> What this task involves
Take every line containing "country" out of the records.

> Recorded data

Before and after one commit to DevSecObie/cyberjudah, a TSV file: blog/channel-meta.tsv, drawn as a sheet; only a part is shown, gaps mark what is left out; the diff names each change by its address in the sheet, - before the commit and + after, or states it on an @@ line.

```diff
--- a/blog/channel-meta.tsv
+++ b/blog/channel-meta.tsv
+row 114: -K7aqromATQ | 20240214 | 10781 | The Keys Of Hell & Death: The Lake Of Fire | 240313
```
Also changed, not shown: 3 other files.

---

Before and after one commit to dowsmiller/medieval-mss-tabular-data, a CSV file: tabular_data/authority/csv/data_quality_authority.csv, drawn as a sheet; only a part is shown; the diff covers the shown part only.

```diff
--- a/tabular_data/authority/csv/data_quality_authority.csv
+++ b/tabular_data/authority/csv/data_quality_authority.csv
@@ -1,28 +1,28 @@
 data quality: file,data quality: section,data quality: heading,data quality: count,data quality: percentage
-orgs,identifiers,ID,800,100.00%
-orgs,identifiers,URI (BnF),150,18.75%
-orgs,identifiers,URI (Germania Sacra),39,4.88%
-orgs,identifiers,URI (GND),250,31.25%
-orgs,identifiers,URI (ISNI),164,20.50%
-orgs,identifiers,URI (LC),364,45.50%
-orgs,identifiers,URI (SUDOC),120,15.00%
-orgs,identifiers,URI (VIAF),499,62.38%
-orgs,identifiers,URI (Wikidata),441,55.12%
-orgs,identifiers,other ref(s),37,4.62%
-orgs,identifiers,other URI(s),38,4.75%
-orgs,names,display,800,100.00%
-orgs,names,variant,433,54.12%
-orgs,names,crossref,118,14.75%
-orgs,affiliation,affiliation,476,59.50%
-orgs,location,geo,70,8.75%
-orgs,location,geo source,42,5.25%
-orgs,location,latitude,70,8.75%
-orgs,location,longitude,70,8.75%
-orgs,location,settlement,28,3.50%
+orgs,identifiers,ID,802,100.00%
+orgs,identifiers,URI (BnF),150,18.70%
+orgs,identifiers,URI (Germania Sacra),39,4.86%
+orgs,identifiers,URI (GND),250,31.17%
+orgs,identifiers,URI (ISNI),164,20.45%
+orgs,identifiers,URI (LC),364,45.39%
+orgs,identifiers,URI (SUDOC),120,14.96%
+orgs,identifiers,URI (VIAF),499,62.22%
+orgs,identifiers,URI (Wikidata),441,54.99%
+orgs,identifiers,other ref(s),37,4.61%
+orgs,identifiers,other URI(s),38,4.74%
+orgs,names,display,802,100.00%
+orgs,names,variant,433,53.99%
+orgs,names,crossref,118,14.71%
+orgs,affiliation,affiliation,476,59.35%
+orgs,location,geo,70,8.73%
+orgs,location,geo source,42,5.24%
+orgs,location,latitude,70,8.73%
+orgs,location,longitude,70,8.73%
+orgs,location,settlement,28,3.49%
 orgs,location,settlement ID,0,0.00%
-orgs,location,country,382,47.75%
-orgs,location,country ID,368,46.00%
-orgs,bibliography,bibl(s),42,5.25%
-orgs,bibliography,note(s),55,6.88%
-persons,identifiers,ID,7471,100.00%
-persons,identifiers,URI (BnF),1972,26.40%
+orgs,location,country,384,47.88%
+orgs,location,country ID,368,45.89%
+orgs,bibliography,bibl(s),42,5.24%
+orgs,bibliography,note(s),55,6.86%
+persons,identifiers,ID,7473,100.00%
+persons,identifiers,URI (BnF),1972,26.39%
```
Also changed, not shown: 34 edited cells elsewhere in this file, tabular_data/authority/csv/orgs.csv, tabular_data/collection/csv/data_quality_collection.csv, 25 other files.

--

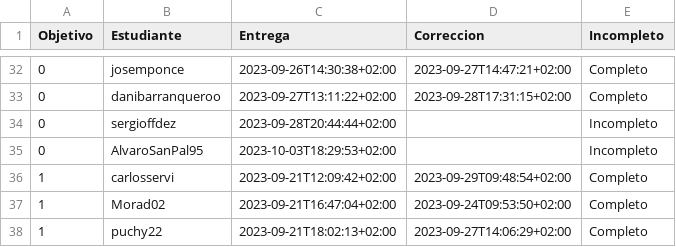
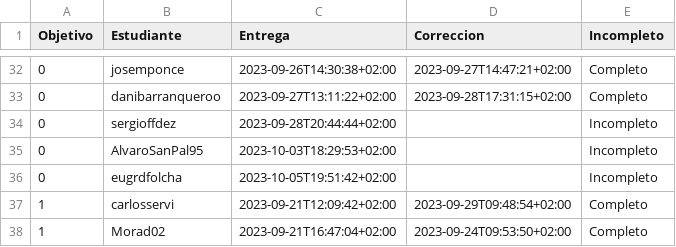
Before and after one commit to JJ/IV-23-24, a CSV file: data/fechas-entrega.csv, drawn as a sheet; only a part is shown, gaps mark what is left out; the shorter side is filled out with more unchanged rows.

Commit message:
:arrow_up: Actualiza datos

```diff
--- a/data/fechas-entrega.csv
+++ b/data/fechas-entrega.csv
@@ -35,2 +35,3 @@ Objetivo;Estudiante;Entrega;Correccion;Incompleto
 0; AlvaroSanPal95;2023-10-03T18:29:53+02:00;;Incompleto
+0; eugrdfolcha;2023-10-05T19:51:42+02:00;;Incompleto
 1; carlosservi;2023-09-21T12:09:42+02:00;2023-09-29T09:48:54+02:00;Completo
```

> Reply to the task
-orgs,location,country,382,47.75%
-orgs,location,country ID,368,46.00%
+orgs,location,country,384,47.88%
+orgs,location,country ID,368,45.89%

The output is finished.